'If the President lifts martial law one week prior to the expiration, and then suddenly there is another rebellion, are you saying he cannot declare martial law again? He can,' says Chief Presidential Counsel Salvador Panelo in response to the criticism of Senate Minority Leader Franklin Drilon

PRESIDENT'S POWERS. Chief Presidential Legal Counsel Salvador Panelo says the Constitution does not limit the number of times a President can declare martial law.
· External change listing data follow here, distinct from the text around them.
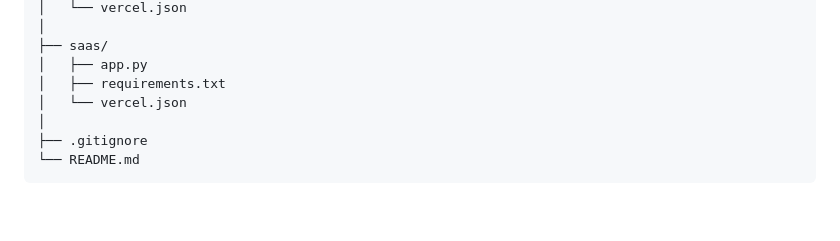
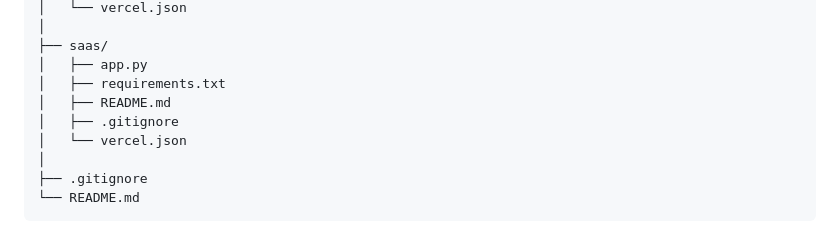
Before and after one commit to manasranjanmeher99/genai_vercel_deployment, a Markdown page: README.md, the part around the change. GitHub-like rendering; blank space fills up the shorter version.

Commit message:
Add README.md and .gitignore to saas directory

```diff
--- a/README.md
+++ b/README.md
@@ -34,6 +34,8 @@ genai_vercel_deployment/
 ├── saas/
 │   ├── app.py
 │   ├── requirements.txt
+│   ├── README.md
+│   ├── .gitignore
 │   └── vercel.json
 │
 ├── .gitignore
```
Presidential photo

MANILA, Philippines – The 1987 Constitution does not set a limit to the number of times President Rodrigo Duterte can declare martial law, Chief Presidential Counsel Salvador Panelo said on Thursday, July 6.

Panelo made the statement after Senate Minority Leader Franklin Drilon called him out for saying that the Chief Executive can issue another martial law declaration if Congress rejects a request to extend martial law in Mindanao.  

“I don’t think there is a provision in the Constitution that you can only declare martial law once. Otherwise, you will be tying the President’s hands in quelling a rebellion,” Panelo said in a media interview on Thursday.

Panelo also clarified that he had said Duterte “theoretically” will need to make a new declaration if the 60-day period of his current declaration expires with no extension granted by Congress.

His earlier text to reporters read: “If Congress does not extend on the 60th day upon initiative of the President, then there can be no extension. Another proclamation is necessary.”

The Constitution limits the duration of martial law to 60 days, which can be extended if Congress approves, by a joint vote, a request from the President.

Drilon said Panelo’s suggestion was tantamount to a “circumvention” of the Constitution which states Duterte needs Congress approval before there can be a martial law extension.

Drilon, a former justice secretary, said while it would be technically a “new” proclamation,” if the basis for it is the same as the proclamation which had lapsed, then “for all intents and purposes, it is nothing more but an extension of the existing proclamation.”

Panelo countered that the Constitution does not give a limit to the number of times the President can declare martial law within a given period.

“For example, if the President lifts martial law one week prior to the expiration, and then suddenly there is another rebellion, are you saying he cannot declare martial law again? He can,” he said.

He reasoned that the 1987 Constitution recognizes the need to give the President enough powers to quell rebellion or invasion when it compromises public safety.

The Charter also saw to it that there are safeguards to check this power.

“That is his constitutional duty. Because I do not think that the framers of the Constitution intended the President to be tied to one particular declaration of martial law. There are many safeguards. The Congress is there to review,” Panelo said.

Duterte’s martial law proclamation, and the Marawi siege that triggered it, marked their 45th day on Thursday, July 6. Proclamation 216 is set to expire by July 22, days before he delivers his second State of the Nation Address.

The Supreme Court upheld Duterte’s martial law proclamation, though 3 justices – Chief Justice Maria Lourdes Sereno, Senior Associate Justice Antonio Carpio, and Associate Justice Benjamin Caguioa – said it should not cover the entire Mindanao. In their opinions, Sereno and Carpio said Duterte must be watched closely as he exercised his power to implement Proclamation 216.

Associate Justice Marvic Leonen wanted to nullify the proclamation, saying the Marawi crisis is not a rebellion. –


Pia Ranada

Pia Ranada is a senior reporter for Rappler covering Philippine politics and environmental issues. For tips and story suggestions, email her at